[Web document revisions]
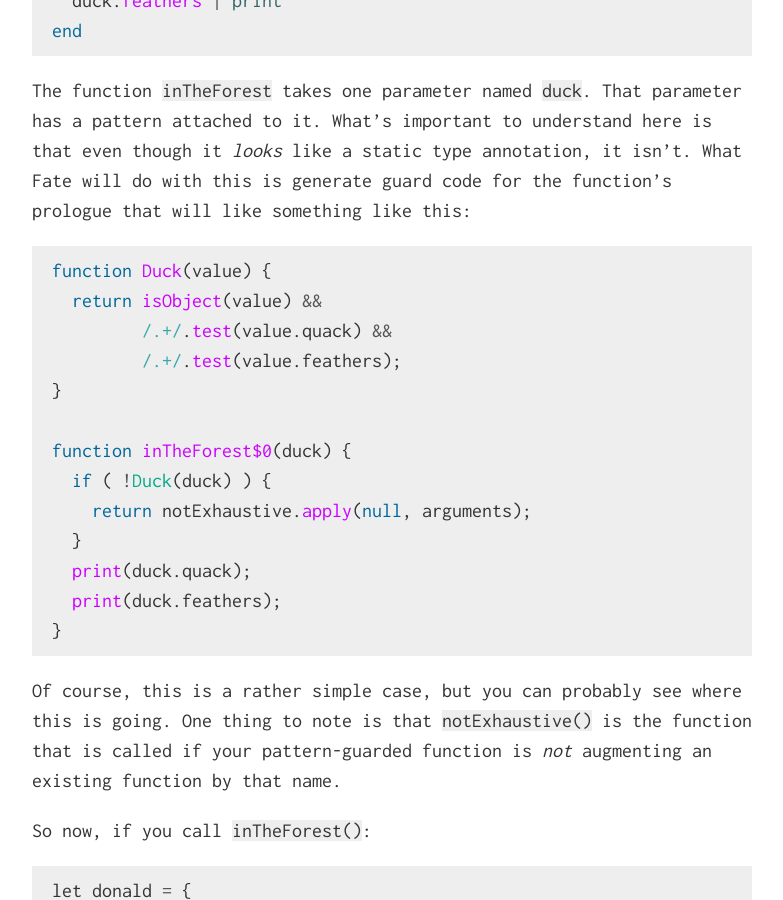
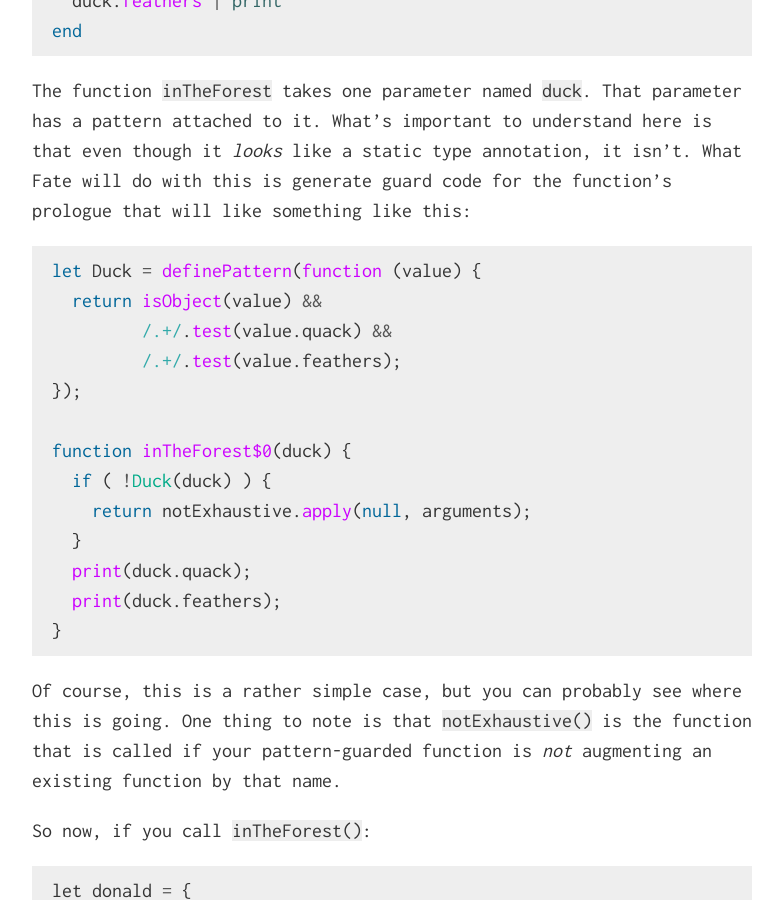
Before and after one commit to kode4food/fate-lang, a Jekyll site: the page built from why.md, in a window 1280 px wide and 900 px high, scrolled down 2024 px. Shown: the whole window, without its empty margins (248-1031 px from the left). Built offline with Jekyll 4.4.1, drawn with Linux system fonts in a browser that asks for light colours; some of the changed text lies outside the part shown.

Commit message:
why article

````diff
--- a/why.md
+++ b/why.md
@@ -40,11 +40,11 @@ end
 The function `inTheForest` takes one parameter named `duck`.  That parameter has a pattern attached to it.  What's important to understand here is that even though it *looks* like a static type annotation, it isn't.  What Fate will do with this is generate guard code for the function's prologue that will like something like this:
 
 ```javascript
-function Duck(value) {
+let Duck = definePattern(function (value) {
   return isObject(value) &&
          /.+/.test(value.quack) &&
          /.+/.test(value.feathers);
-}
+});
 
 function inTheForest$0(duck) {
   if ( !Duck(duck) ) {
@@ -103,11 +103,11 @@ end
 Now both Ducks and Persons can be handled.  The generated code will look something like this:
 
 ```javascript
-function Person(value) {
+let Person = definePattern(function (value) {
   return isObject(value) &&
          /.+/.test(value.quack) &&
          /.+/.test(value.skin);
-}
+});
 
 function inTheForest$1(person) {
   if ( !Person(person) ) {
````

_EXERCISE INSTRUCTIONS_.
The expected response consists solely of the lines from the one with "Now both Ducks" through the end of the records, repeated exactly.

_TASK RESULT_.
 Now both Ducks and Persons can be handled.  The generated code will look something like this:
 
 ```javascript
-function Person(value) {
+let Person = definePattern(function (value) {
   return isObject(value) &&
          /.+/.test(value.quack) &&
          /.+/.test(value.skin);
-}
+});
 
 function inTheForest$1(person) {
   if ( !Person(person) ) {
````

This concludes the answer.